Prior to the construction of the museum, traditional sacred relics were kept in the eastern chambers and vestibules of the Mother Cathedral, behind the bema. Their location made displaying these items most difficult. The construction of the museum allowed for the addition of display cases to be added, along with more room for the larger objects.
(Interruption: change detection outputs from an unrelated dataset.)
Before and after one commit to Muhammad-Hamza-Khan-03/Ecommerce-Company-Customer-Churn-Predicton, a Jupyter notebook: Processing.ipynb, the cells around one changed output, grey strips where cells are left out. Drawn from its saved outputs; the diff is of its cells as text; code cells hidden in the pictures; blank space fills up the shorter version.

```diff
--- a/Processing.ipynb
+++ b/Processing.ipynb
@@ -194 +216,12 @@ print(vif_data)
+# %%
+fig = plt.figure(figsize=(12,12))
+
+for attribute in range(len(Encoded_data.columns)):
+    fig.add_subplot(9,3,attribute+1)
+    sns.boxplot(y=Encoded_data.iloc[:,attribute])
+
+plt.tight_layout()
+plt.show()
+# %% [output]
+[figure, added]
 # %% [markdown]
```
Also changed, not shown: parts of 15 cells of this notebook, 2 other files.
Unique holy relics and religious art are now housed in the museum. The museum contains many reliquaries. It was common practice for artisans and patrons to create reliquaries to properly display relics, sometimes long after the relic had been given to the Church and most often made separately from the relic itself. Among the many treasures are: the Holy Lance (Geghart) which pierced the side of Christ, housed in a silver reliquary; the relics of Noah’s Ark in a reliquary that was created in 1698; “Khotekerats Sourp Nishan” reliquary with the relic of Jesus Christ’s wooden cross (914-929); the cross of King Ashot Yerkat with it chest, one of the oldest processional crosses in existence; the cross of Hovhannes-Smbat King of Ani, made of mountainous crystal; relics of the Apostles, Sts. Thaddeus, Bartholomew and Andrew and St. George; the wooden icon of the Church of Havouts Tar (10th century); the miter (liturgical crown) of Archimandrite (Vardapet) Komitas; the paintings of Steppannos Lehatsi, Soureniants and other valuable pieces of art.
The pieces on display are also a reflection of the Armenia Diaspora as many of the art pieces reflect the region from which they came. Donations and gifts to the Mother See have come from individuals, families and different Dioceses and Armenian Communities around the world.
In addition to the pieces on display, visitors are able to see a most unique exhibit which is located underneath the Cathedral’s Holy Main Altar. In 1958, during archaeological excavations which were conducted due to renovation work of the Holy Altar, remnants of the original Holy Altar, founded by St. Gregory the Illuminator, dating back to 301-303 AD, were discovered. Architect-artist Alexander Sahinian, while making excavations, also discovered the remnants of a pagan fire altar, atop of which the original Holy Altar was constructed.
In addition to these altars, another altar, built in the fifth century by Vahan Mamikonian, with its columned bases, bema and the foundation stone of the Altar, was also discovered.
This exhibit also displays the multiple layers of the Cathedral itself, allowing visitors to see the changes in color and texture of the Cathedral as it changed through time.